Critics say aid should come with restrictions on share buybacks, characterized as 'symbol of corporate excess'
As governments around the world go from issuing travel advisories to announcing outright bans in the fight against coronavirus, the airline industry has been hit hard, with companies being forced to variously cut executive pay, lay off staff, and ground fleets. In the U.S., airline companies have asked for more than US$50 billion in government aid — and leaders want to tie a big string to that lifeline.
“President Trump has joined Democratic lawmakers demanding corporate aid include new restrictions on the stock buybacks that executives use to support the value of their shares,” reported the Wall Street Journal.
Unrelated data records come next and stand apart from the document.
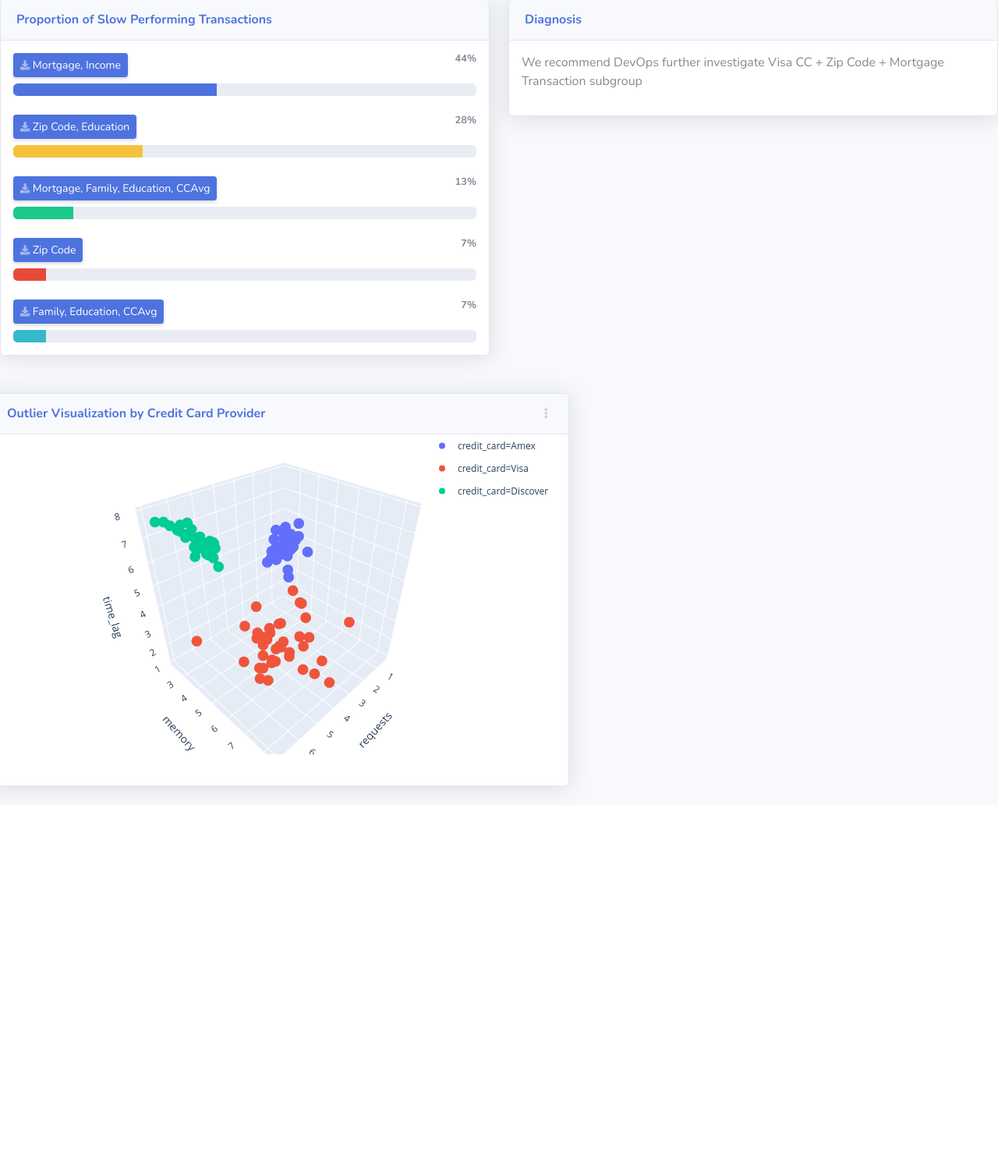
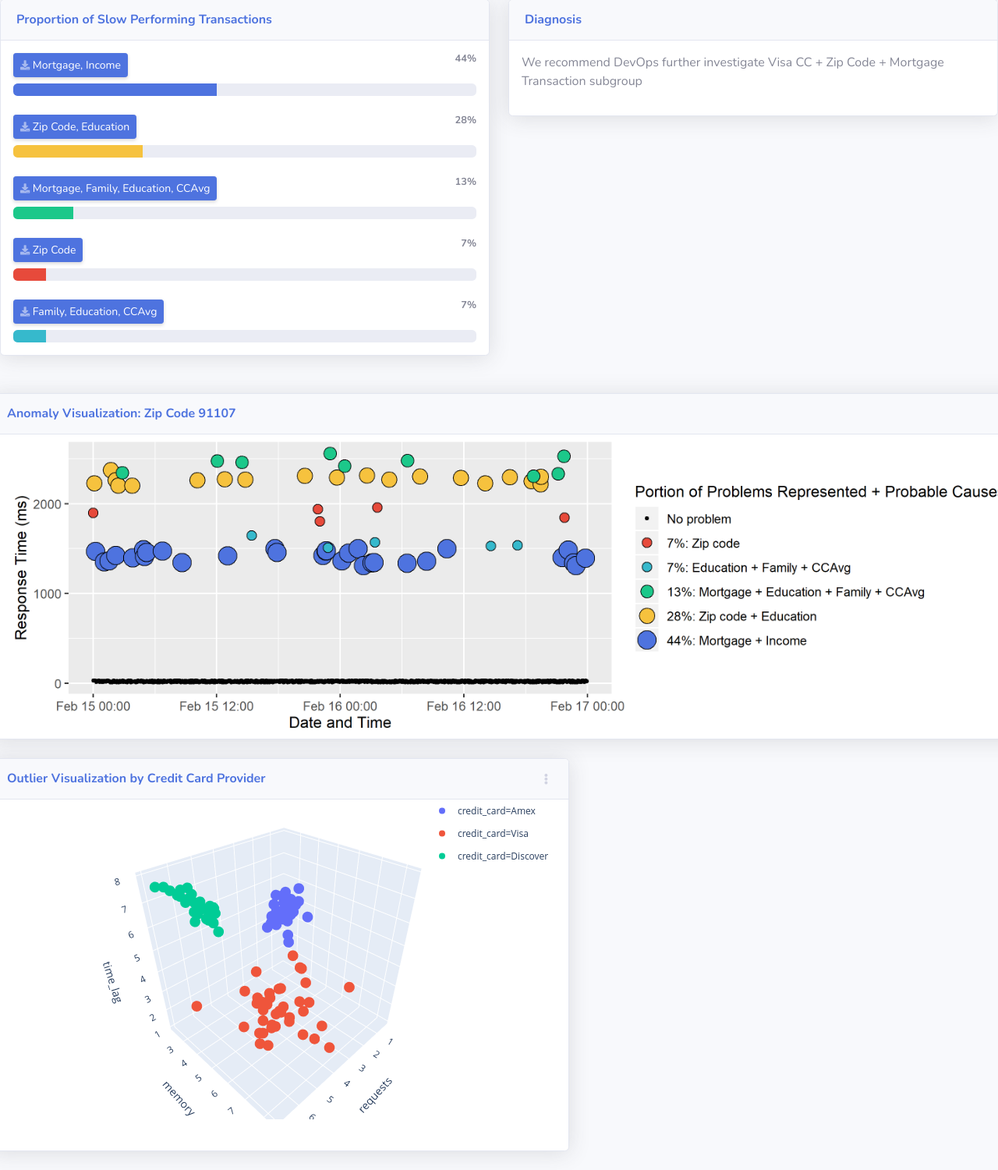
Before and after one commit to aecolumna/Segmented-Data-Anomaly-Detection, a Node server app: page / in a window 1280 px wide. Shown: the part 153-1653 px from the top of the page at 78% size. Before the commit the page ends 1176 px from the top, so only its background shows below. Run offline with Node 20, Linux system fonts and the light colour scheme; some libraries are stand-ins or nearby versions.

Commit message:
Adjust images heights, add full set

```diff
--- a/appDynMockup/views/family_3_edu_2_ccavg_4.ejs
+++ b/appDynMockup/views/family_3_edu_2_ccavg_4.ejs
@@ -187,7 +187,7 @@
 
                   <div class="card-body" id="pic-plot">
 
-                      <img src="img/g_fam_3_edu_2_ccavg_4.png" height="500" width="1300" alt="chart">
+                      <img src="img/g_fam_3_edu_2_ccavg_4.png" height="390" width="1300" alt="chart">
 
                     <!--                  <div class="chart-area" >-->
                   </div>
--- a/appDynMockup/views/family_zip_ccavg_mortgage_edu.ejs
+++ b/appDynMockup/views/family_zip_ccavg_mortgage_edu.ejs
@@ -187,7 +187,7 @@
 
                   <div class="card-body" id="pic-plot">
 
-                      <img src="img/g_fam_ccvavg_mort_edu.png" height="500" width="1300" alt="chart">
+                      <img src="img/g_fam_ccvavg_mort_edu.png" height="390" width="1300" alt="chart">
 
                     <!--                  <div class="chart-area" >-->
                   </div>
--- a/appDynMockup/views/index.ejs
+++ b/appDynMockup/views/index.ejs
@@ -184,6 +184,39 @@
                 <div class="card shadow mb-4">
                   <!-- Card Header - Dropdown -->
                   <div class="card-header py-3 d-flex flex-row align-items-center justify-content-between">
+                    <h6 class="m-0 font-weight-bold text-primary">Anomaly Visualization: Zip Code 91107 </h6>
+                    <div class="dropdown no-arrow">
+                      <a class="dropdown-toggle" href="#" role="button" id="dropdownMenuLink" data-toggle="dropdown" aria-haspopup="true" aria-expanded="false">
+                        <i class="fas fa-ellipsis-v fa-sm fa-fw text-gray-400"></i>
+                      </a>
+                      <div class="dropdown-menu dropdown-menu-right shadow animated--fade-in" aria-labelledby="dropdownMenuLink">
+                        <div class="dropdown-header">Dropdown Header:</div>
+                        <a class="dropdown-item" href="#">Action</a>
+                        <a class="dropdown-item" href="#">Another action</a>
+                        <div class="dropdown-divider"></div>
+                        <a class="dropdown-item" href="#">Something else here</a>
+                      </div>
+                    </div>
+                  </div>
+                  <!-- Card Body -->
+
+                  <div class="card-body" id="pic-plot">
+
+                    <img src="img/full_set_point.png" height="390" width="1300" alt="chart">
+
+                    <!--                  <div class="chart-area" >-->
+                  </div>
+                </div>
+              </div>
+            </div>
+
+            <div class="row">
+
+              <!-- Area Chart -->
+              <div class="col-xl-12 col-lg-12">
+                <div class="card shadow mb-4">
+                  <!-- Card Header - Dropdown -->
+                  <div class="card-header py-3 d-flex flex-row align-items-center justify-content-between">
                     <h6 class="m-0 font-weight-bold text-primary">Outlier Visualization by Credit Card Provider</h6>
                     <div class="dropdown no-arrow">
                       <a class="dropdown-toggle" href="#" role="button" id="dropdownMenuLink" data-toggle="dropdown" aria-haspopup="true" aria-expanded="false">
--- a/appDynMockup/views/zip_code_91107.ejs
+++ b/appDynMockup/views/zip_code_91107.ejs
@@ -169,7 +169,7 @@
                 <div class="card shadow mb-4">
                   <!-- Card Header - Dropdown -->
                   <div class="card-header py-3 d-flex flex-row align-items-center justify-content-between">
-                    <h6 class="m-0 font-weight-bold text-primary">Anomaly Visualization: Zip Code 91107 </h6>
+                    <h6 class="m-0 font-weight-bold text-primary">Anomaly Visualization: All Sets </h6>
                     <div class="dropdown no-arrow">
                       <a class="dropdown-toggle" href="#" role="button" id="dropdownMenuLink" data-toggle="dropdown" aria-haspopup="true" aria-expanded="false">
                         <i class="fas fa-ellipsis-v fa-sm fa-fw text-gray-400"></i>
@@ -187,7 +187,7 @@
 
                   <div class="card-body" id="pic-plot">
 
-                      <img src="img/g_zip_91107.png" height="500" width="1300" alt="chart">
+                      <img src="img/g_zip_91107.png" height="390" width="1300" alt="chart">
 
                     <!--                  <div class="chart-area" >-->
                   </div>
--- a/appDynMockup/views/zip_code_94720_edu_1.ejs
+++ b/appDynMockup/views/zip_code_94720_edu_1.ejs
@@ -187,7 +187,7 @@
 
                   <div class="card-body" id="pic-plot">
 
-                      <img src="img/g_zip_94720_edu_1.png" height="500" width="1300" alt="chart">
+                      <img src="img/g_zip_94720_edu_1.png" height="390" width="1300" alt="chart">
 
                     <!--                  <div class="chart-area" >-->
                   </div>
```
The call for such limitations comes after what the Journal described as “a yearslong campaign … to vilify the share buyback as a symbol of a corporate excess and a broken economy” run by progressive and populist politicians as well as academics.
Critics argue that in buying back stock, companies have prioritized increasing their share price — to the disproportionate benefit of shareholders and executives — over prudence. According to a report in Barrons, Delta Airlines bought back around US$2 billion of stock in 2019, and some US$11 billion since 2013. American Airlines, meanwhile, has reportedly bought back approximately US$12.4 billion since 2014.
Had the two airlines banked their ample profits from previous years instead of repurchasing shares, some critics say, both would have much more capital to spare and would be in a better position to weather the current crisis.
Other arguments have been advanced against buybacks more widely, including the suggestion that they waste company cash that should be reinvested in equipment or worker compensation.
“You can’t take a billion dollars of the money and just buy back your stock and increase the value,” Trump said at a Saturday briefing of its coronavirus task force, as per the Journal.
The comment echoed one from former Vice President Joe Biden, who said companies getting federal money would “have to focus on making sure that any aid they get does not go to buying back their stock.”
Not everyone’s a fan of such limits. In a commentary published by the Journal, Trend Macrolytics CIO Donald L. Luskin and Hynes Capital CEO Chris Hynes argued that buybacks offer a flexible way to return value to shareholders: they can either get cash by selling some shares, or hold on to their shares.
“Paying money out to shareholders frees them to reinvest in new companies with big growth ideas,” the two added. “This is the best way to promote growth for the economy as a whole.”